Ever since cars were invented, people found various ways to keep their vehicles clean. Some washed their own cars or paid others to get the job done for them. In 1914, one man in Detroit saw the opportunity to start a car wash business that he named “Automated Laundry.” Of course the car wash was not automated as it involved pushing the car manually through a tunnel-like area where three groups of attendants waited; those applying soap, those washing and those drying. A sole group pushed the car through the three stages. After a couple of trucks were clean, the workers would get quite tired and it was obvious this was not the best car wash in town. However, it would take another 26 years for any real form of automation to take place.
1940 + evolution

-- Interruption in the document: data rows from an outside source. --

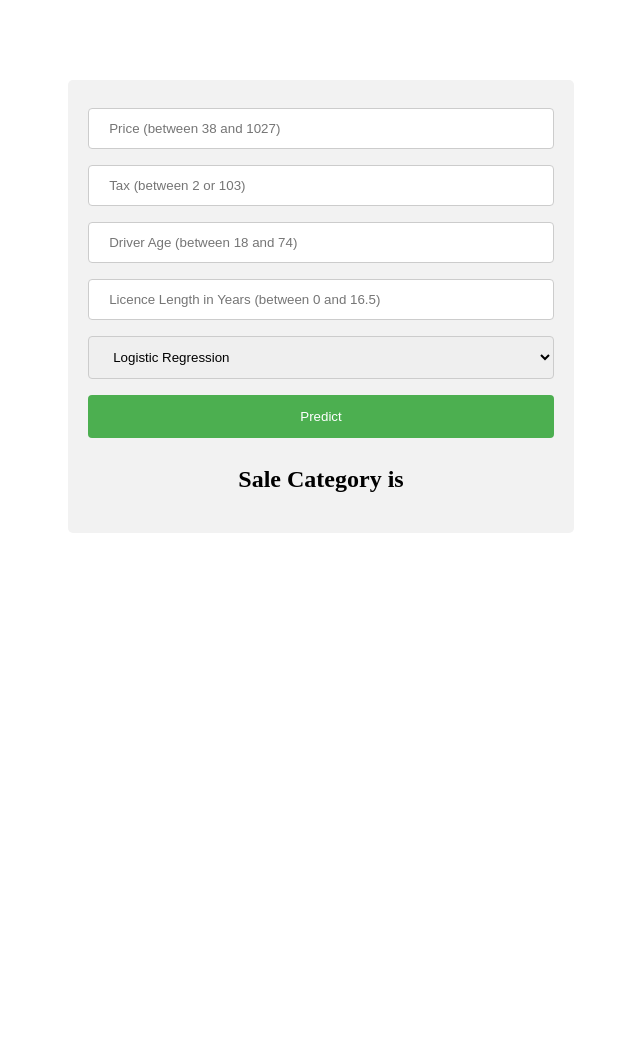
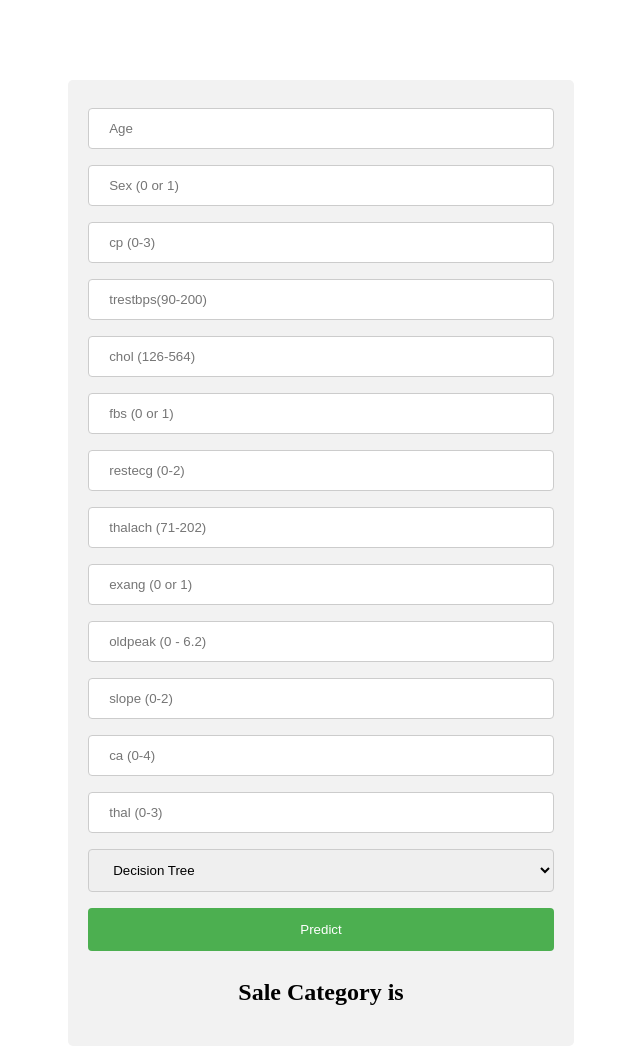
Before and after one commit to Rohitv97/CE888_Deploying_Model, a Flask app: page / in a window 1280 px wide. Shown: the whole page, without its empty margins (319-959 px from the left). Before the commit the page ends 533 px from the top, so only its background shows below. Run offline with Flask 2, Linux system fonts and the light colour scheme; parts of the project's set-up code (start-up, migrations or seed data) failed here and were passed over.

Commit message:
Edited code

```diff
--- a/app.py
+++ b/app.py
@@ -35,7 +35,6 @@ def my_form():
 
 @app.route('/', methods=['POST', 'GET'])
 def my_form_post():
-    age, sex, cp, trestbps, chol, fbs, restecg, thalach, exang, oldpeak, slope, ca, thal, req_model
     age = request.form['age']
     sex = request.form['sex']
     cp = request.form['cp']
--- a/templates/home.html
+++ b/templates/home.html
@@ -45,21 +45,47 @@ div {
 
   <form method="POST">
   <form action="/action_page.php">
-    <label for="price"></label>
-    <input type="number" id="price" name="price" placeholder="Price (between 38 and 1027)" min="38" max="1027" step="0.1" required size="35">
+    <label for="age"></label>
+    <input type="number" id="age" name="age (29-77)" placeholder="Age" min="29" max="77" required>
 
-    <label for="Tax"></label>
-    <input type="number" id="Tax" name="Tax" placeholder="Tax (between 2 or 103)" min="2" max="103" step="0.1" required size="35">
+    <label for="sex"></label>
+    <input type="number" id="sex" name="sex" placeholder="Sex (0 or 1)" min="0" max="1" required>
 
-    <label for="Driver_Age"></label>
-    <input type="number" id="Driver_Age" name="Driver_Age" placeholder="Driver Age (between 18 and 74)" min="18" max="74" required>
+    <label for="cp"></label>
+    <input type="number" id="cp" name="cp" placeholder="cp (0-3)" min="0" max="3" step="1" required size="35">
 
-    <label for="Licence_Length_Years"></label>
-    <input type="number" id="Licence_Length_Years" name="Licence_Length_Years" placeholder="Licence Length in Years (between 0 and 16.5)" min="-0.3" max="16.5" step="0.1" required>
+    <label for="trestbps"></label>
+    <input type="number" id="trestbps" name="trestbps" placeholder="trestbps(90-200)" min="90" max="200" step="1" required size="35">
+
+    <label for="chol"></label>
+    <input type="number" id="chol" name="chol" placeholder="chol (126-564)" min="126" max="564" step="1" required size="35">
+
+    <label for="fbs"></label>
+    <input type="number"  id="fbs" name="fbs" placeholder="fbs (0 or 1)" min="0" max="1" step="1" required size="35">
+
+    <label for="restecg"></label>
+    <input type="number" id="restecg" name="restecg" placeholder="restecg (0-2)" min="0" max="2" step="1" required size="35">
+
+    <label for="thalach"></label>
+    <input type="number" id="thalach" name="thalach" placeholder="thalach (71-202)" min="71" max="202" step="1" required size="35">
+
+    <label for="exang"></label>
+    <input type="number" id="exang" name="exang" placeholder="exang (0 or 1)" min="0" max="1" step="1" required size="35">
+
+    <label for="oldpeak"></label>
+    <input type="number" id="oldpeak" name="oldpeak" placeholder="oldpeak (0 - 6.2)" min="0" max="6.2" step="0.1" required size="35">
+
+    <label for="slope"></label>
+    <input type="number" id="slope" name="slope" placeholder="slope (0-2)" min="0" max="2" step="1" required size="35">
+
+    <label for="ca"></label>
+    <input type="number" id="ca" name="ca" placeholder="ca (0-4)" min="0" max="4" step="1" required size="35">
+
+    <label for="thal"></label>
+    <input type="number" id="thal" name="thal" placeholder="thal (0-3)" min="0" max="3" step="1" required size="35">
 
     <select name="req_model">
-    <option value="Logistic">Logistic Regression</option>
-    <option value="RandomForest">Random Forest</option>
+    <option value="Decision Tree">Decision Tree</option>
     <option value="SVM">SVM</option>
   </select>
 
```
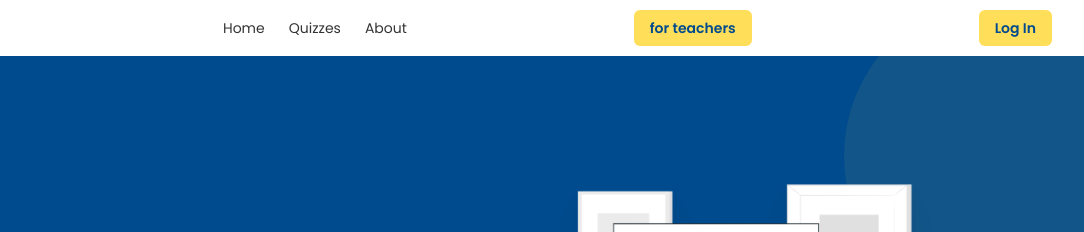
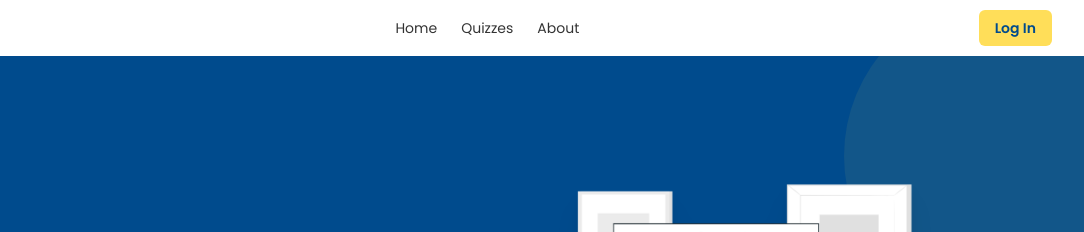
Before and after one commit to ryn-ktf/evaly, a plain HTML site: page evaly_homepage.html in a window 1280 px wide. Shown: the top 232 px of the page, 196-1280 px from the left. Drawn offline with nearby package versions, Linux system fonts and the light colour scheme.

Commit message:
nav bar fix

```diff
--- a/evaly_homepage.html
+++ b/evaly_homepage.html
@@ -126,13 +126,9 @@
     </div>
 
 
-    <a href="teacher.html"
-      class="bg-yellow text-navy font-semibold text-sm px-4 py-2 rounded-md border-none cursor-pointer no-underline">
-      for teachers
-    </a>
 
     <!-- Desktop CTA -->
-    <button class="hidden md:block bg-yellow text-navy font-semibold text-sm px-4 py-2 rounded-md border-none cursor-pointer">Log In</button>
+    <button href="teacher.html" class="hidden md:block bg-yellow text-navy font-semibold text-sm px-4 py-2 rounded-md border-none cursor-pointer">Log In</button>
 
     <!-- Hamburger (mobile only) -->
     <button id="ham_btn" class="ham flex md:hidden flex-col gap-[5px] p-2 border-none bg-transparent cursor-pointer" aria-label="Toggle menu">
```
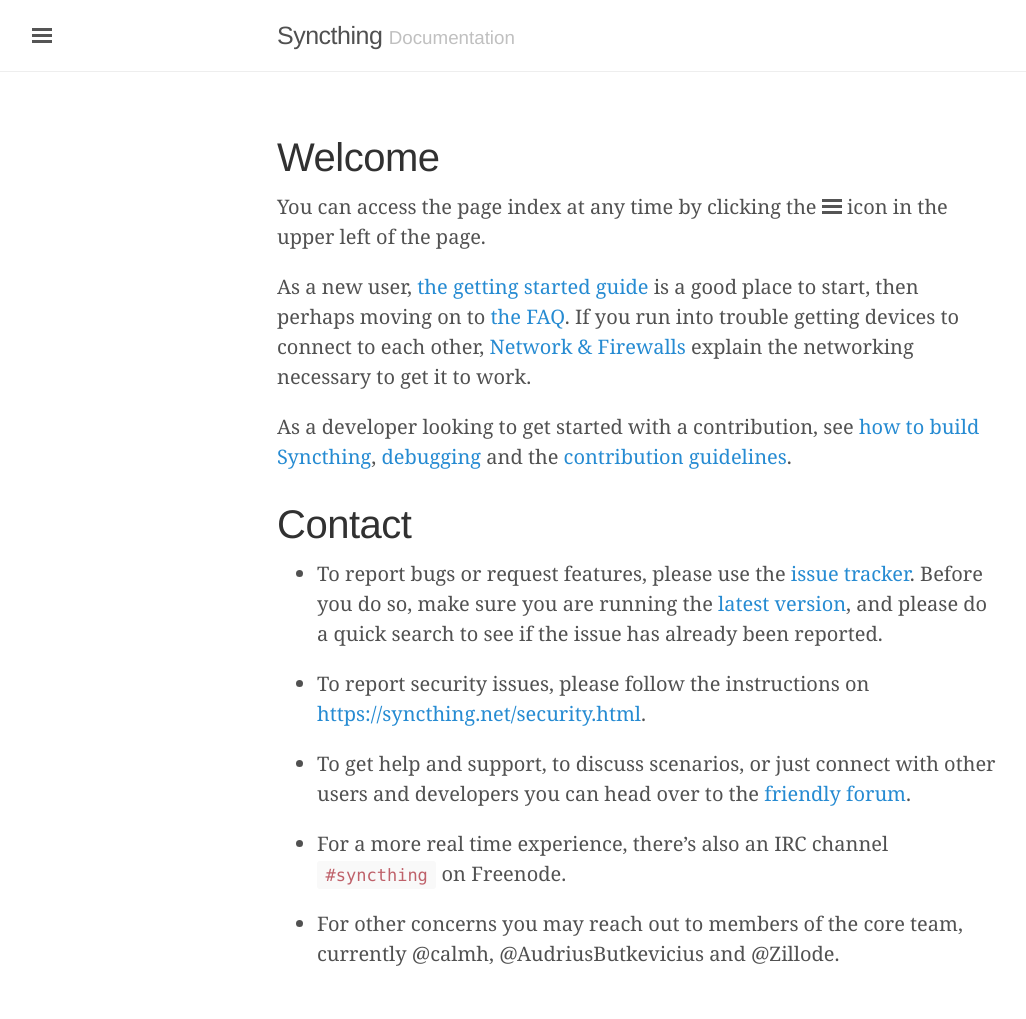
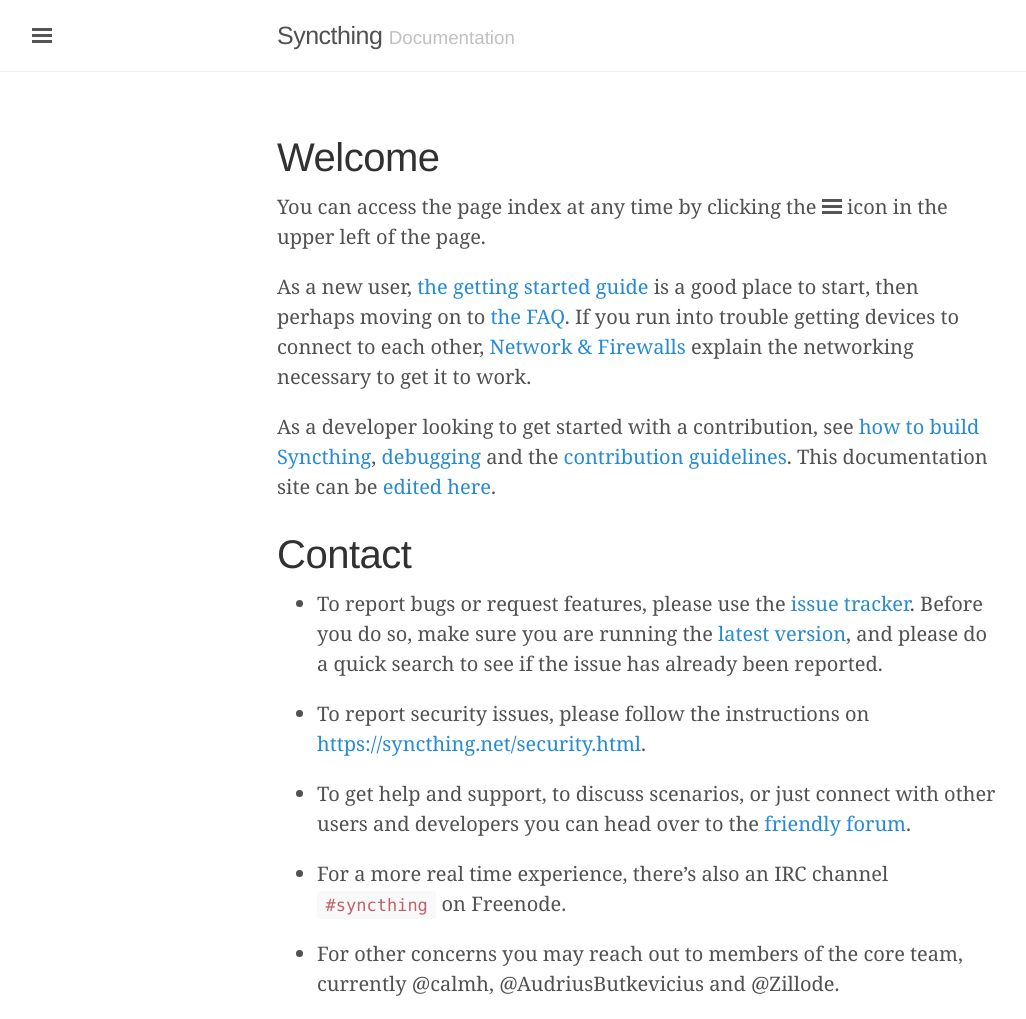
Before and after one commit to timboudreau/docs, a Jekyll site: the page built from index.md, in a window 1280 px wide. Shown: the whole page, without its empty margins (3-1029 px from the left). Built offline with Jekyll 4.4.1, drawn with Linux system fonts in a browser that asks for light colours; Markdown is read by kramdown in place of the engine named in the settings; before the commit the page ends 989 px from its top, so only the background shows below that.

Commit message:
Repo link

```diff
--- a/index.md
+++ b/index.md
@@ -11,7 +11,7 @@ As a new user, [the getting started guide]({{ site.baseurl }}/intro/getting-star
 you run into trouble getting devices to connect to each other,
 [Network & Firewalls]({{ site.baseurl }}/users/firewalls.html) explain the networking necessary to get it to work.
 
-As a developer looking to get started with a contribution, see [how to build Syncthing]({{ site.baseurl }}/dev/building.html), [debugging]({{ site.baseurl }}/dev/debugging.html) and the [contribution guidelines](https://github.com/syncthing/syncthing/blob/master/CONTRIBUTING.md).
+As a developer looking to get started with a contribution, see [how to build Syncthing]({{ site.baseurl }}/dev/building.html), [debugging]({{ site.baseurl }}/dev/debugging.html) and the [contribution guidelines](https://github.com/syncthing/syncthing/blob/master/CONTRIBUTING.md). This documentation site can be [edited here](https://github.com/syncthing/docs).
 
 # Contact
 
```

In 1940, the first semi-automatic car wash was designed by a man in Hollywood, California. His system mainly featured a conveyor with a hook attached to the car’s bumper pulling it through the three stages of soaping, washing and drying. By 1946, more automation was integrated into the system which now included overhead water sprinklers and a 50 HP air blower for drying. This semiautomatic car wash sparked ideas across the world and many small car wash businesses opened up in different places. More cars were being manufactured and sold in the US only causing demand for car wash outlets. Then in 1951, three men; Dean, Archie and Eldon Anderson made the first fully automated car wash system in Seattle. The recent advancements are largely credited to a man called Dan Hanna who created the Rub-a-dub car wash in Oregon. He also started a car wash empire that spearheaded innovation in the car wash industry and production of washing equipment. Nonetheless, most of his designs (produced after 1955) simulate ideas from the Seattle guys’ model of 1951. The car wash featured the following parts;
• Tunnel conveyor pulleys that pulled the car through the car wash tunnel
• Spraying machines sprayed soap on the car’s body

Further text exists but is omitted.